National Honey Bee Day is August 19th! Now more than ever, the vital role honey bees play in our national and global ecosystems is being threatened. Honey bee populations are currently dwindling.
Honey bees are in decline for a bunch of reasons:
–Colony collapse disorder: This phenomenon, where worker bees disappear from the hive leaving behind the queen and her larvae unattended, has been attributed to many different causes but scientists are still discovering new possible explanations.
–Overexposure to pesticides: Neonicotinoids, a pesticide used to treat corn crops, has been linked to the slow death of bee colonies by poisoning the beesand lowering the rate at which the queen lays eggs.
–Habitat loss: North America’s urbanization rates have threatened honey bees’ natural habitats. The scarcity of pollen and nectar available, particularly in major cities, make it difficult for adult bees to survive.
–Nutrient-depleted food sources: Even if bees are lucky to find sources of food, the quality of the protein in pollen has severely decreased.
Though these factors may seem like isolated problems that have compounded into a larger issue, these problems do have one common denominator: humans.
The increase in human populations the world over have impacted dozens (if not hundreds) of animal species with the honey bee among its numbers. Though the disappearance of these species affects the delicate balances of their respective ecosystems, the honey bee’s population decline could seriously impact human survival. Honey bees pollinate 70 crop species that supplies 90% of the world’s nutrition which means, without their pollination, humankind’s nutritional survival is in danger.
Recently, there has been a concerted effort made to ensure the future of various species of honey bees. Beekeepers petitioned the USDA in 2009 for a day to raise community awareness on the plight of the honey bee in the U.S. Thus, the National Honey Bee Day was founded. On the third Saturday in August, beekeepers, environmentalists, and educators publicize the issues surrounding our honey bee populations and teach best practices on minimizing human contribution to dwindling bee numbers.
Interested in doing your part to curb honey bee population loss? Here are 3 ways you, your family, and your students can help:
1. Plant a bee friendly backyard or community garden: Even though home gardeners hate the site of them, dandelions and clover are great pollen sources for local bee populations. Avoid using lawn treatments on these plants as this may cause chemical runoff which could also affect beehives. If you absolutely hate the idea of having dandelion and clover plants take over your yard, use a more sustainable method of removal. Planting other native wildflowers will also ensure a sustainable food source for the bees. The Pennsylvania Apiculture Inc (PennApic), an organizer of their local National Honey Bee Day program, provides information on how to start your own Backyard Wildlife Habitat Sanctuary. (Be careful where you buy your bee-friendly plants – they could be toxic!)

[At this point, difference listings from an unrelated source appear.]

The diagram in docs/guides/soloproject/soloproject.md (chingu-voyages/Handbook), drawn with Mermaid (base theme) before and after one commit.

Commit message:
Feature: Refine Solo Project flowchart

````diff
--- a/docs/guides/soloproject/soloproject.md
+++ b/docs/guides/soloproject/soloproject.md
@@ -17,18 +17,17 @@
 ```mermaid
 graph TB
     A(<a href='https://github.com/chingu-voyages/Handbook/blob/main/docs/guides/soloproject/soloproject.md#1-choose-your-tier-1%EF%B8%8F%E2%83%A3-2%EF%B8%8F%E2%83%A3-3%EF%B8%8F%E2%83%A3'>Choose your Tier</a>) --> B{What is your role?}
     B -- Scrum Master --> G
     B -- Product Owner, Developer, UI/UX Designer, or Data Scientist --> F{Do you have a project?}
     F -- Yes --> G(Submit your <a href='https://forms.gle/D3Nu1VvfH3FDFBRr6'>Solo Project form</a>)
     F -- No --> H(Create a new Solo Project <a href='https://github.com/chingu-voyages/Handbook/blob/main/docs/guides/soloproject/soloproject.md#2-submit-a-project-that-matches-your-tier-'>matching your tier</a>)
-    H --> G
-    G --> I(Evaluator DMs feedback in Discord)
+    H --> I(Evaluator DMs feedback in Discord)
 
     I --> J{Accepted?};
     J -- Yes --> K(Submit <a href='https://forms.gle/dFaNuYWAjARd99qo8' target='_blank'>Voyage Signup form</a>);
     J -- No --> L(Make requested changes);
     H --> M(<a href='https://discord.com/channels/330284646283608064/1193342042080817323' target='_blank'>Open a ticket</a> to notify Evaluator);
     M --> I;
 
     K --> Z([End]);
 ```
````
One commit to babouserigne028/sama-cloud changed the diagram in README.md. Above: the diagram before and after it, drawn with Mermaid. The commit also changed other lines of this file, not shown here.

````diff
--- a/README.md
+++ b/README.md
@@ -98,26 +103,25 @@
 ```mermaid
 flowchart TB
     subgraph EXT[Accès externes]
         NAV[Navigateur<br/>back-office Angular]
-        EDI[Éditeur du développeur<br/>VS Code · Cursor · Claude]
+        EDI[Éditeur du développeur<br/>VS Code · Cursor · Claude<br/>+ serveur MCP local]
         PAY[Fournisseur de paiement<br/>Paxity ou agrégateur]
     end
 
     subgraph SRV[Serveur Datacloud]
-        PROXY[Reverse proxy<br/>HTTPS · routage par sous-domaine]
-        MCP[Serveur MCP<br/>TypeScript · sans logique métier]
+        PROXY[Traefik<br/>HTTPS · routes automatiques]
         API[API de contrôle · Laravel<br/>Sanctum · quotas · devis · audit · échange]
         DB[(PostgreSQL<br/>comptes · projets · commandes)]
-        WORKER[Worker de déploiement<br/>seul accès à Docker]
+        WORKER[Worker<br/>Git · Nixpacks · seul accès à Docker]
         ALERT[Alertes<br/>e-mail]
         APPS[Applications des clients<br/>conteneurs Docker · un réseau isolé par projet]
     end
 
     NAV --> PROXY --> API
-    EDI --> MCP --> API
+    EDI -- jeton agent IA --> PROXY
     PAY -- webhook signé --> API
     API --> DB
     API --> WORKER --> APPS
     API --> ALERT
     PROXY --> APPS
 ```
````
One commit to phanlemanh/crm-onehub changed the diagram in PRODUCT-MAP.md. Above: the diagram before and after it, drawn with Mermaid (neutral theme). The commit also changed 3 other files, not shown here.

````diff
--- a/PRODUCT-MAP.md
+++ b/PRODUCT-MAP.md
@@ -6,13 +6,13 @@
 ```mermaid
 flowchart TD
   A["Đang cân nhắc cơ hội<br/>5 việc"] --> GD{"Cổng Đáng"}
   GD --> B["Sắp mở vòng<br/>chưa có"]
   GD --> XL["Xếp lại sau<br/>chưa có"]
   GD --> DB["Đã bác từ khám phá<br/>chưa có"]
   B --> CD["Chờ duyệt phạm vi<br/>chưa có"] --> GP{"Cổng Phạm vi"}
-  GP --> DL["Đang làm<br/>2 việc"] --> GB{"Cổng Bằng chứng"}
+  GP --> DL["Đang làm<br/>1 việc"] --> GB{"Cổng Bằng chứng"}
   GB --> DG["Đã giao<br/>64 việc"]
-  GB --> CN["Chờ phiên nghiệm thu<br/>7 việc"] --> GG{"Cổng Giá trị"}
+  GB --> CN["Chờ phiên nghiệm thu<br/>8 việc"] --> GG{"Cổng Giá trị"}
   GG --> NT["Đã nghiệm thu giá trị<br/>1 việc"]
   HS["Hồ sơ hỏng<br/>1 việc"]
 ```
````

2. Buy locally-sourced foods: Eating organic can be expensive for sure, but eating local in-season foods helps curb the issues surrounding bee population depletion. Modern agricultural practices rely largely on the monoculture model: vast plots of land are cultivated to produce a single crop. This results in a singular ecosystem that is unbalanced and unhealthy. Buying from permaculture farms (farms where multiple crops grow) means that your produce comes from a source where honey bees and other animals contribute to and benefit from the health of a thriving and diverse ecosystem.
3. Learn and teach others to be kind to bees: Although bumble bees win the contest for the friendliest bee, honey bees can also be gentle creatures when handled properly. Children can be taught early to love bees and this early love can prepare them to make better choices for the health of honey bee populations in the future. Need help teaching kids about bees? Here are a few honey bee activities that could help.
From buying locally-sourced honey to letting those dandelions grow, no matter how you celebrate National Honey Bee Day this year, ensure that your actions become a part of your routine. With the right amount of buzz, we can all save the bees.
Photo credits: Bee on flower (Dmitry Grigoriev on Unsplash), bee keepers (Annie Spratt on Unsplash)